Who am I? >>>
Ed, note: For more of the review, click here. Answer to the brainteaser will be given after a twenty-four grace period in which guesses ranging from Macbeth to Coriolanus will be entetained. There's a clue in that sentence, but you'd need to be either Zorba the Greek or the Mighty Quinn to puzzle it out.
Laura Cronk's first book of poems, Having Been an Accomplice, won the 2011 Lexi Rudnitsky Prize and is forthcoming from Persea Books. Her poems have appeared in journals and anthologies such as Barrow Street, Ecotone, WSQ, McSweeney’s, The Best American Poetry, and The Bedside Guide to No Tell Motel. She is currently on the faculty of the Riggio Honors Program: Writing for Democracy at The New School.

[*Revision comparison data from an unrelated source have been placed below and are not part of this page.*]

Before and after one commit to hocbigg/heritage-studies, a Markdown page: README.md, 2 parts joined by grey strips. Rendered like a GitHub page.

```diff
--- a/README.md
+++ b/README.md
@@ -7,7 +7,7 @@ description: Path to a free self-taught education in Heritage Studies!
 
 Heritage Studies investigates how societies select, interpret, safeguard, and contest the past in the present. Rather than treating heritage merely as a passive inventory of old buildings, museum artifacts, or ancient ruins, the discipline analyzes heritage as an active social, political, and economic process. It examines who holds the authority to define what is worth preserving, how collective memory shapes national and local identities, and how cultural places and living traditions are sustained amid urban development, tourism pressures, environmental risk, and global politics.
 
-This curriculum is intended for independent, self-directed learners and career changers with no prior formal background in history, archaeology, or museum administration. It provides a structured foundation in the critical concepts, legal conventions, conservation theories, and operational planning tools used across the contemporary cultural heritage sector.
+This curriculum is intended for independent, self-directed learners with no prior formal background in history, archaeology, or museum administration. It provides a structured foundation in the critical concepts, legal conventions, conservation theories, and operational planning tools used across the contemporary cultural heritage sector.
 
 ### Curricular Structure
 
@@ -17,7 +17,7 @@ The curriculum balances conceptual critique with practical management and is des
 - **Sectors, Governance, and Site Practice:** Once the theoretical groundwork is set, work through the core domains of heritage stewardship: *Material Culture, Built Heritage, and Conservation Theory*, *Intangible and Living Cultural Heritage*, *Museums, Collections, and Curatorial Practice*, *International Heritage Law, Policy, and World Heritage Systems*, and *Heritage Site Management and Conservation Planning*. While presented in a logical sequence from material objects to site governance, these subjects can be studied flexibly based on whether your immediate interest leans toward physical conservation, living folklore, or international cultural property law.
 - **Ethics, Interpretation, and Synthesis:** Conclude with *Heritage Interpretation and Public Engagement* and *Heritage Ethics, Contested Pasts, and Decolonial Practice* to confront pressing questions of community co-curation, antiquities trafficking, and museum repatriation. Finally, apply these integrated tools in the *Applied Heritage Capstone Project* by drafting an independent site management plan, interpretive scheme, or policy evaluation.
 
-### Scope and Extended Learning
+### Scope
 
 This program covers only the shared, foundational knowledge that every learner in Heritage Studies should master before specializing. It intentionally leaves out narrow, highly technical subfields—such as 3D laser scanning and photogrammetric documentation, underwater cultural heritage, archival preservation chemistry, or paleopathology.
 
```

Marie Ponsot has published numerous poetry collections, including Easy (2009), Springing (2002),The Bird Catcher (1998), which won the National Book Critics Circle Award and was a finalist for the 1999 Lenore Marshall Poetry Prize; The Green Dark (1988), Admit Impediment (1981), and True Minds(1957). Ponsot, who also translates books from the French, has taught in graduate programs at Queens College, Beijing United University and New York University. Among her awards are a creative writing grant from the National Endowment for the Arts, the Delmore Schwartz Memorial Prize, and the Shaughnessy Medal of the Modern Language Association. She teaches in the graduate writing program at Columbia University in New York City, and was elected a Chancellor of the Academy of American Poets in 2010.
Melissa Broder is the author of two poetry collections, Meat Heart (Publishing Genius, 2012) andWhen You Say One Thing But Mean Your Mother (Ampersand Books, 2010). Poems appear or are forthcoming in Guernica, Redivider, Court Green, The Missouri Review online, Barrelhouse, The Awl, and Drunken Boat. She edits La Petite Zine and curates the Polestar Poetry Series at Cakeshop in NYC. By day, she is a publicity manager at Penguin. Broder received her BA from Tufts University and is getting a slow, scenic MFA at CCNY.
Martine Bellen is the author of seven collections of poetry, most recently Ghosts! (Spuyten Duyvil Press). Her collection Tales of Murasaki and Other Poems (Sun & Moon Press), won the National Poetry Series. She collaborated with David Rosenboom on Ah! Opera No-Opera, which had its world premiere at REDCAT in L.A. She is currently collaborating with Zhang Er on the libretto Moon Lady: The Story of Chang E.